17th/18th c; pine, mineral pigments. Rare as not many “torgams” survived. Auspicious painted decoration. 21½” h. 10¼” w. 14½” d.
A torgam is a type of Tibetan cabinet used to store ritual offering cakes called “torma.” This small ritual cabinet is a very rare piece because of its form and auspicious painted decoration and also because not many of this type of religious relic survived. It has some of the looks of another Tibetan offering cabinet called a “pegam”, which has a scalloped back panel at the top and molded panels at the sides to hold ritual text. This torgam has the scalloped top back panel but no side panels; instead, there is a double-doors compartment in front to hold the torma as offerings to a deity statue placed on the platform above.
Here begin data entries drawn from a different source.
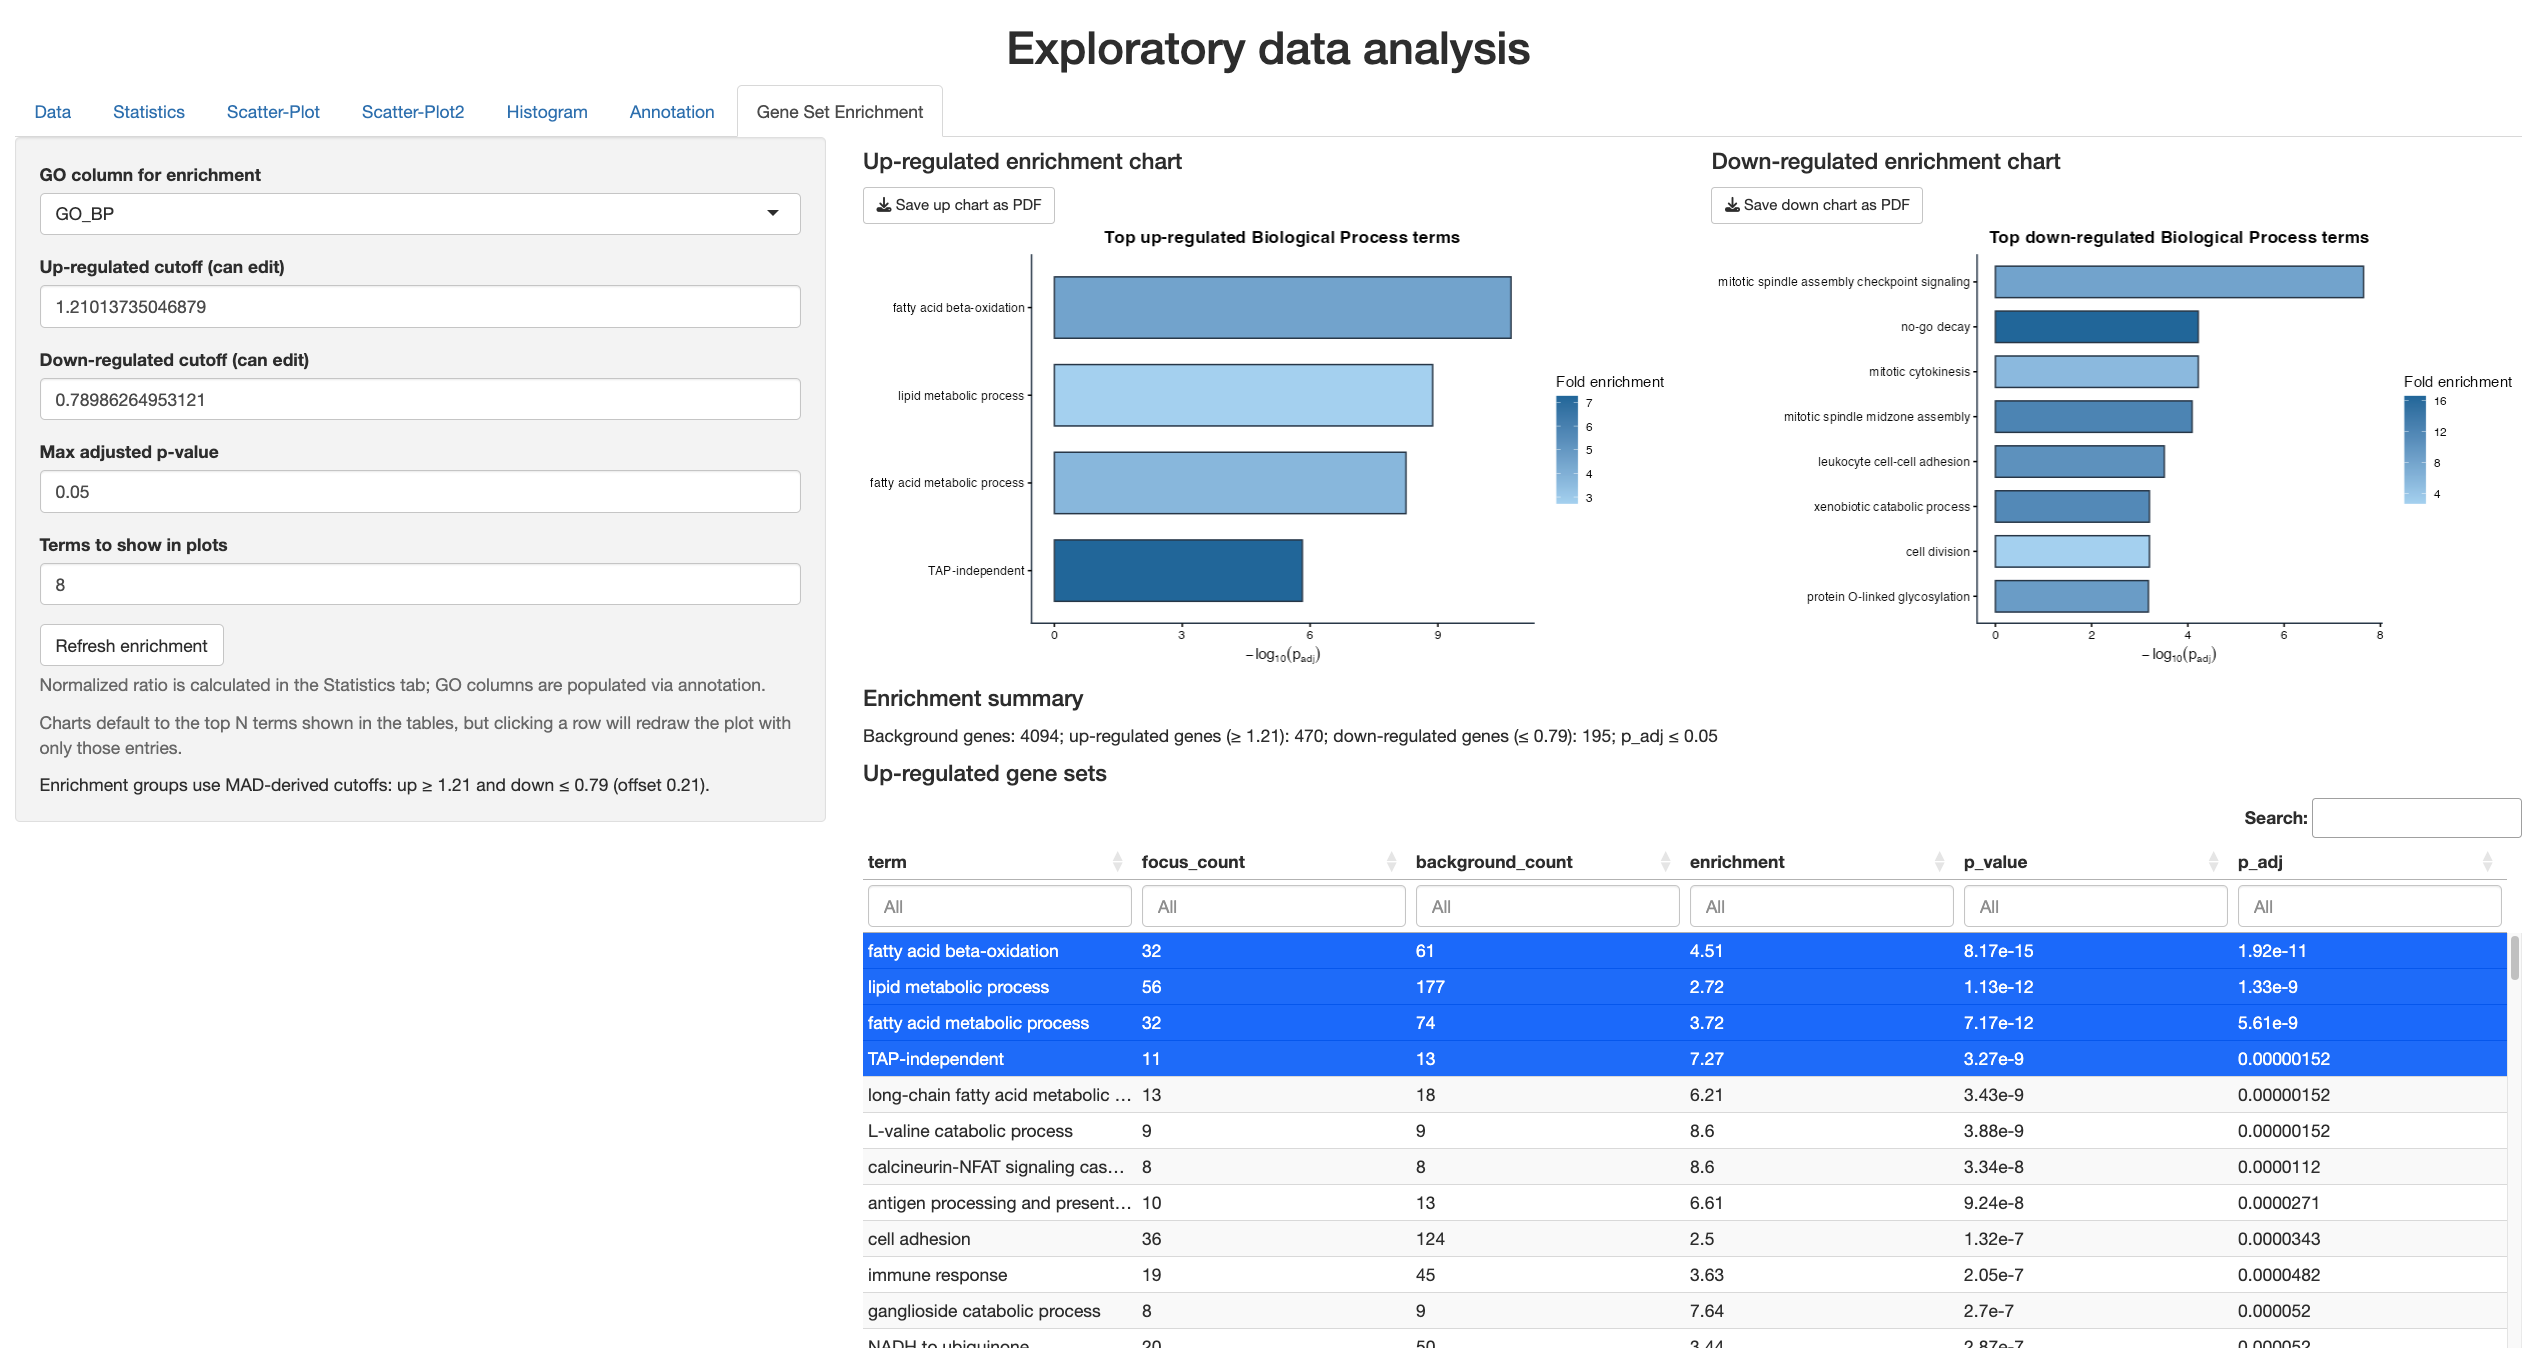
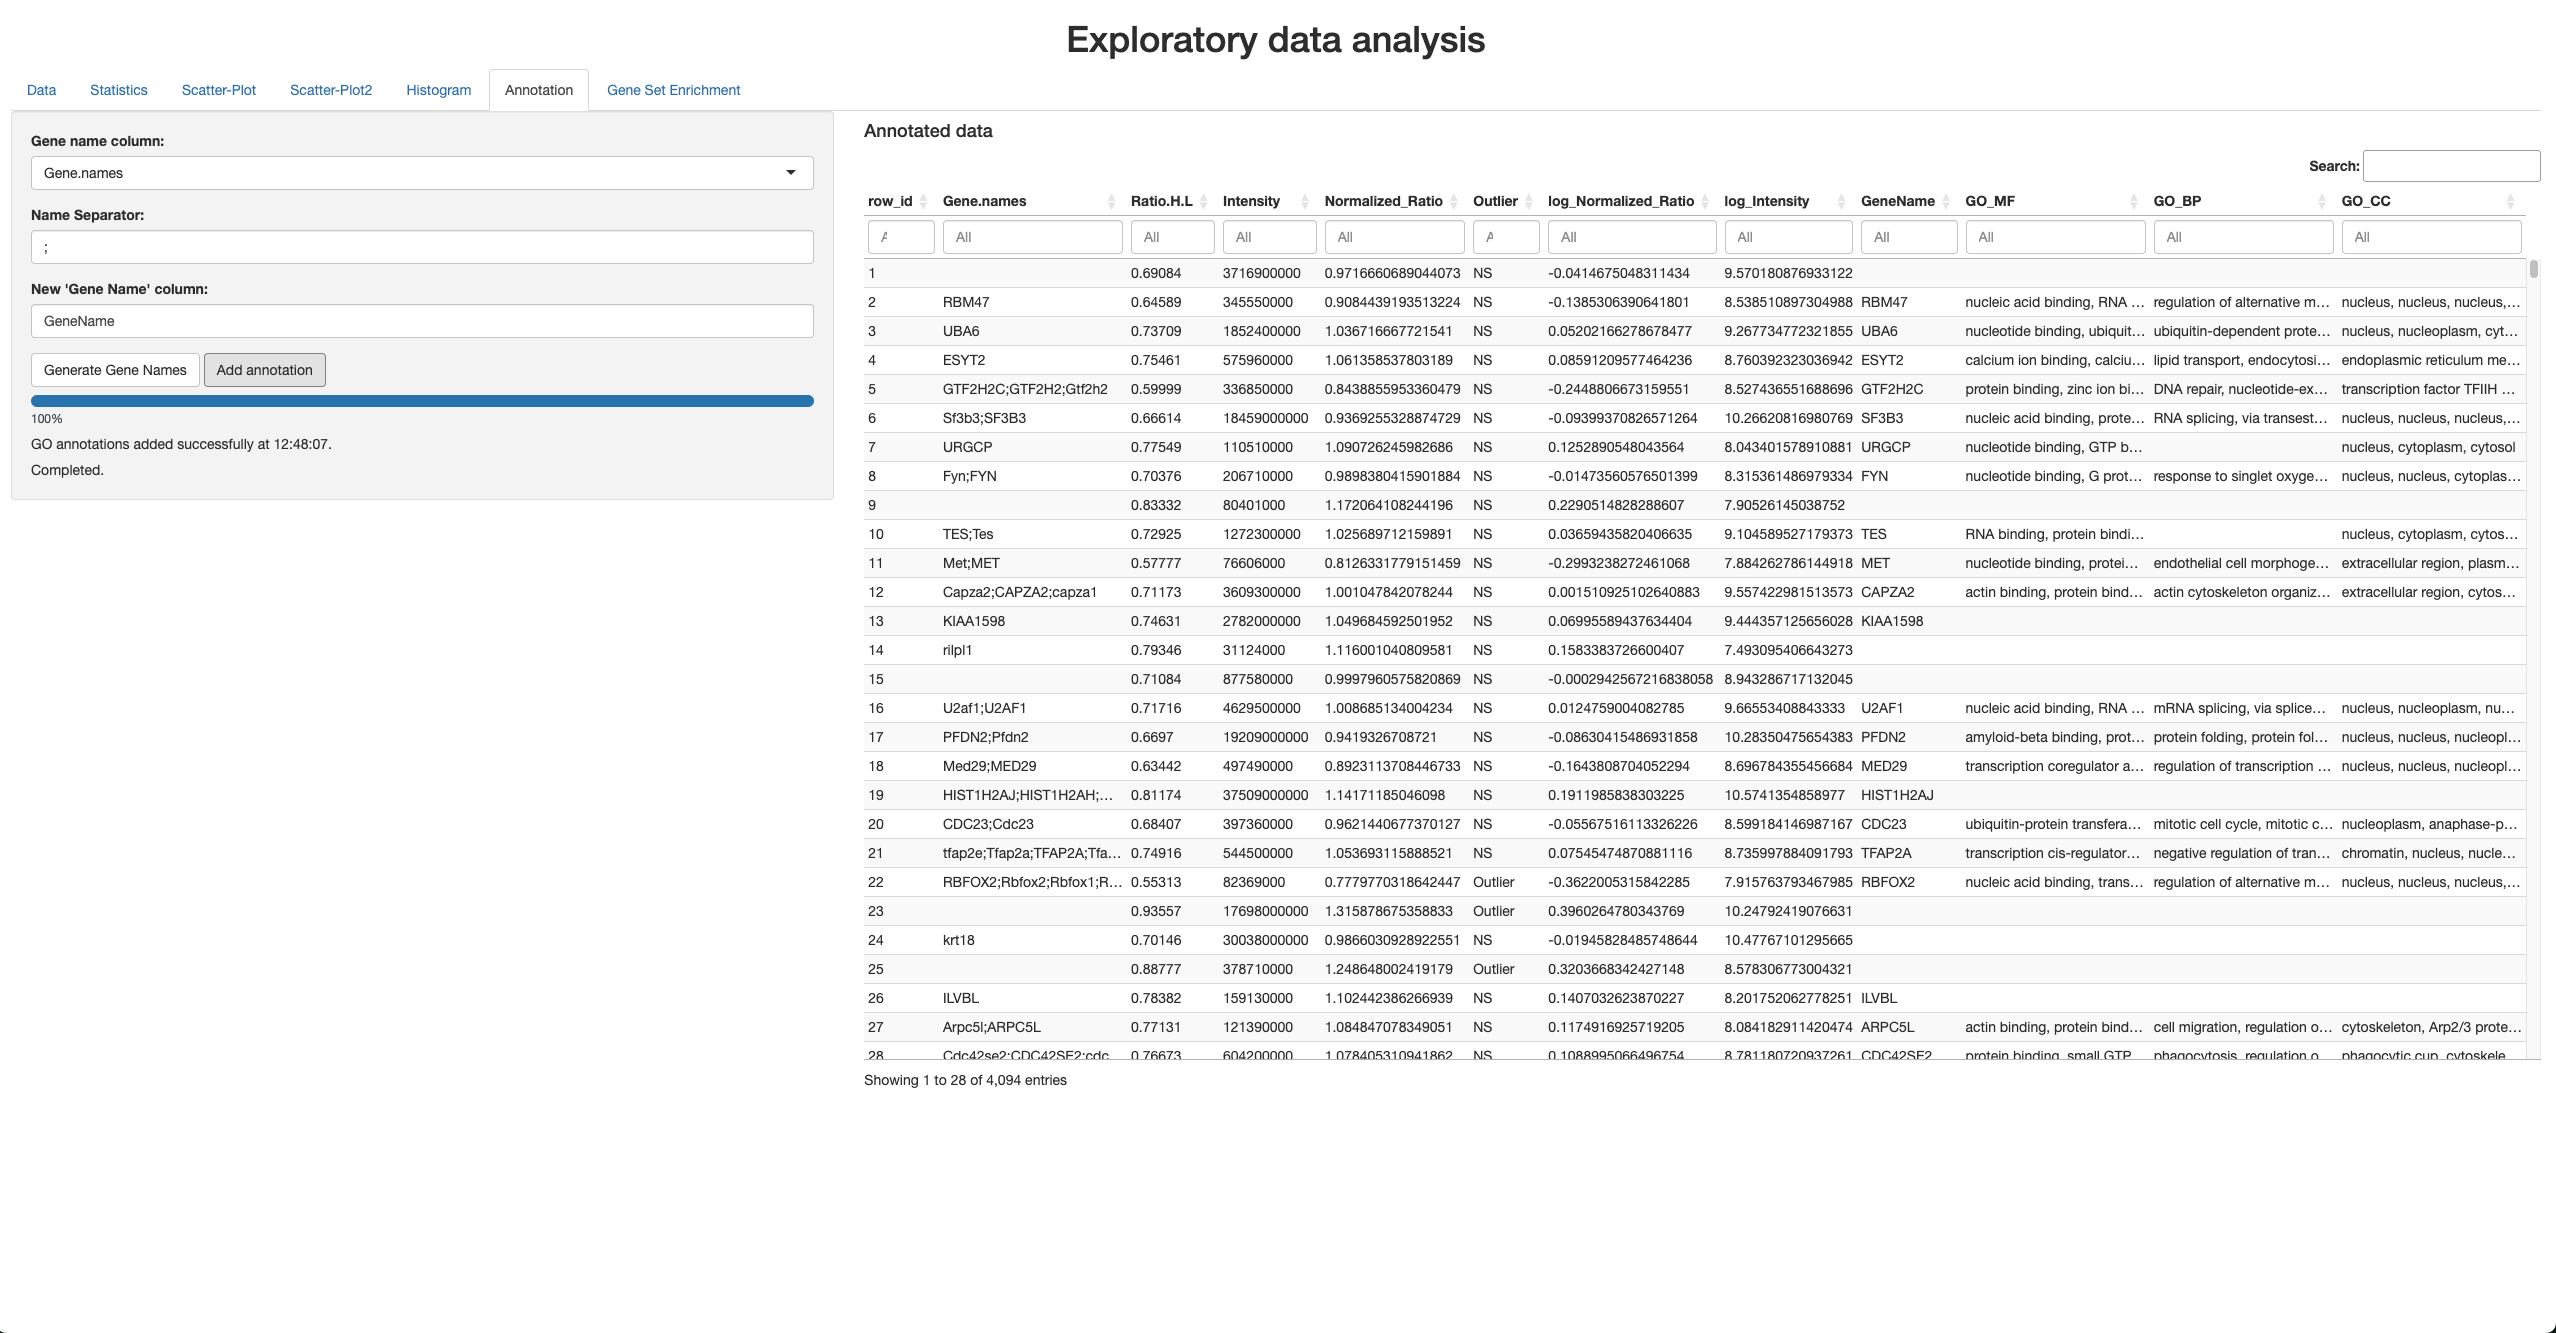
refine README

diff --git a/README.md b/README.md
@@ -78,8 +78,11 @@ Or in RStudio, open `app.R` and click **Run App**.
 1. Data upload, filtering, and normalization summary along with the GSEA workflow.
 ![Upload and enrichment overview](ss1.png)
 
-2. Gene Set Enrichment tab showing the filtered tables and plots.
-![Enrichment tables and charts](ss2.png)
+2. Scatter-Plot tab showing differentially expressed protein groups found in statistics tab
+![Explore DE proteins](ss2.png)
 
 3. Annotation tab with generated gene names and progress feedback.
 ![Annotation workflow](ss3.png)
+
+4. Gene Set Enrichment tab showing the filtered tables and plots.
+![GSE workflow](ss4.png)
The vividly colored paintings tell folk stories of some fortuitous encounters that bode good fortune and longevity, as indicated on one panel by a deer and cranes; on another the appearance of a dragon to a scholar is a sign of achieving high status; and then cloud-forms signifying wishes to rain down from heaven. This unusual torgam was likely commissioned by a person of high rank to be placed in a private chapel dedicated to some guardian deity in his home.